Ugandan Nun Rosemary Nyirumbe, recently named one of Time Magazine's 100 Most Influential People, joined HuffPost Live to discuss her struggle to rebuild the lives of young women who have been affected by the war in Uganda.
Nyirumbe has been sheltering, training, and empowering young girls who have fallen victim to infamous warlord Joseph Kony and the Lord's Resistance Army. She told HuffPost Live's Caroline Modarressy-Tehrani about the recent book and documentary, Sewing Hope, that traces her journey to help these young women whose lives have been devastated by the war.
"I discovered there were a lot of young girls who actually managed to escape from the rebels who abducted them, trained them as child soldiers, who used them as sex slaves," Nyirumbe said. "And a lot of them even had children from these rebel commanders and when they returned, they didn’t know where to go."
She continued, "I decided to make the school to become like a family where these girls could be accepted, where they could find love and compassion, where they could be taught how to love these children they got from painful situations. I wanted them to live again and hope."
Saint Monica's Vocational School in Gulu, Uganda, provides girls with the skills they need to regain their independence through learning how to sew. Nyirumbe explained that these girls have been creating purses out of trash, which symbolizes more than just the value of working.
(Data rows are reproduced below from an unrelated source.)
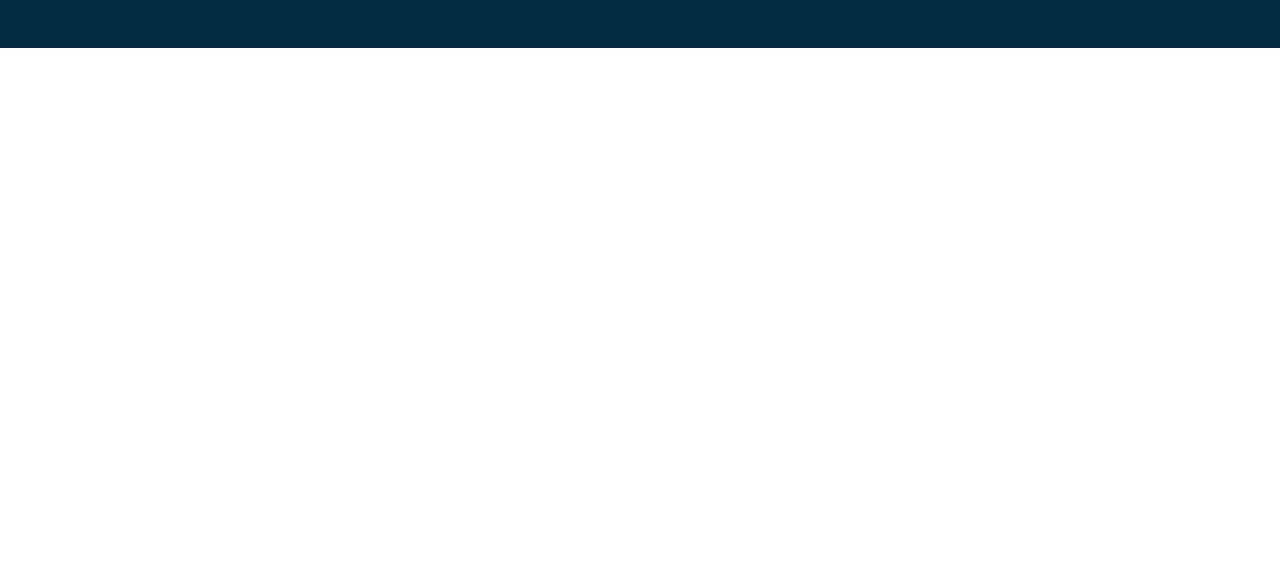
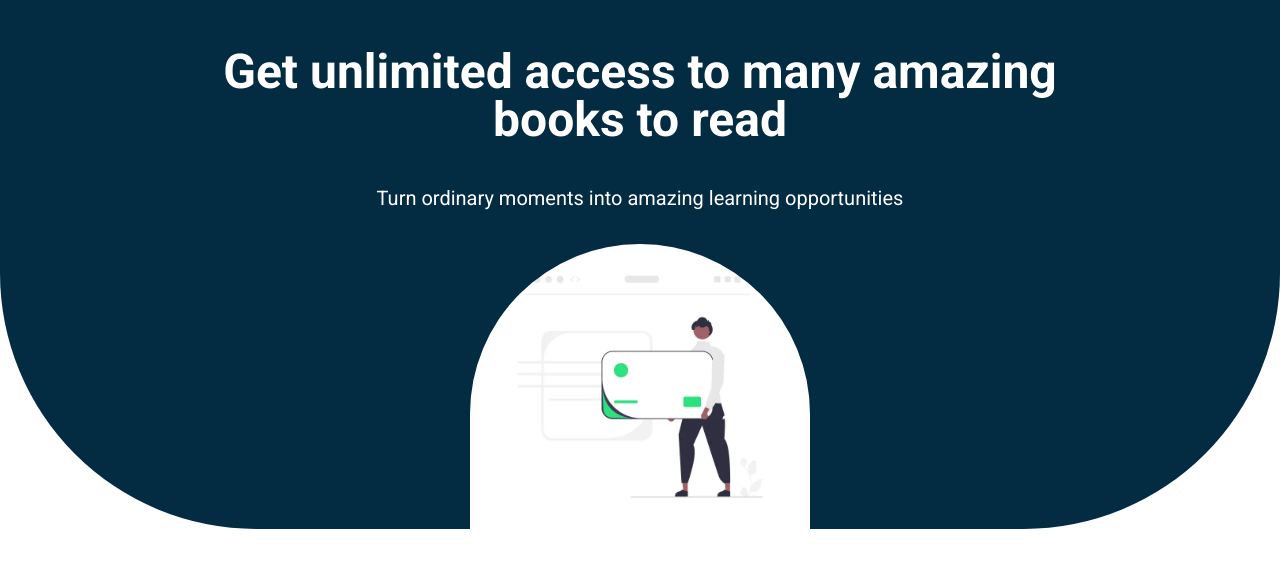
Before and after one commit to Noah-code1210/Summarist-Project, a Next.js app: page /choose-plan in a window 1280 px wide. Shown: the top 568 px of the page. Built offline with nearby package versions, Linux system fonts and the light colour scheme.

Commit message:
Pricing Top finished

```diff
--- a/src/app/choose-plan/page.jsx
+++ b/src/app/choose-plan/page.jsx
@@ -1,11 +1,27 @@
 import React from 'react'
+import PricingImage from "../../../assets/pricing-top.webp"
+import Image from 'next/image'
 
 function choosePlan() {
   return (
     <>
     <div className='w-full'>
-        <div className='relative text-center w-full pt-12 mb-6 before:content-[""] before:absolute before:top-0 before:left-0 before:z-[-1] before:w-full before:h-full before:bg-[#032b41] rounded-b-[16rem]'>
-
+        <div className='relative text-center w-full pt-12 mb-6 before:content-[""] before:absolute before:top-0 before:left-0 before:z-[-1] before:w-full before:h-full before:bg-[#032b41] before:rounded-b-[16rem]'>
+          <div className='max-w-[1000px] mx-auto text-white px-6'>
+            <div className='text-5xl font-bold mb-10'>
+              Get unlimited access to many amazing books to read
+            </div>
+            <div className='text-xl mb-8'>
+              Turn ordinary moments into amazing learning opportunities
+            </div>
+            <figure className='flex justify-center max-w-[340px] mx-auto rounded-t-[180px] overflow-hidden'>
+              <Image
+              src={PricingImage}
+              width={340}
+              height={285}
+              alt='Pricing Image'/>
+            </figure>
+          </div>
         </div>
     </div>
     </>
```
Also changed, not shown: assets/pricing-top.webp (added).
"I definitely love that idea of using trash making it become beautiful, teaching these girls they can produce beauty out of rubbish but it is also signifying these young women who were also put aside as trash and now, with what they are doing, we are actually letting the society understand that they are beautiful again and they are working their way. They are not begging, they are not going to go toward prostitution. They want people to buy these purses and just help them to restore their dignity and help their own children."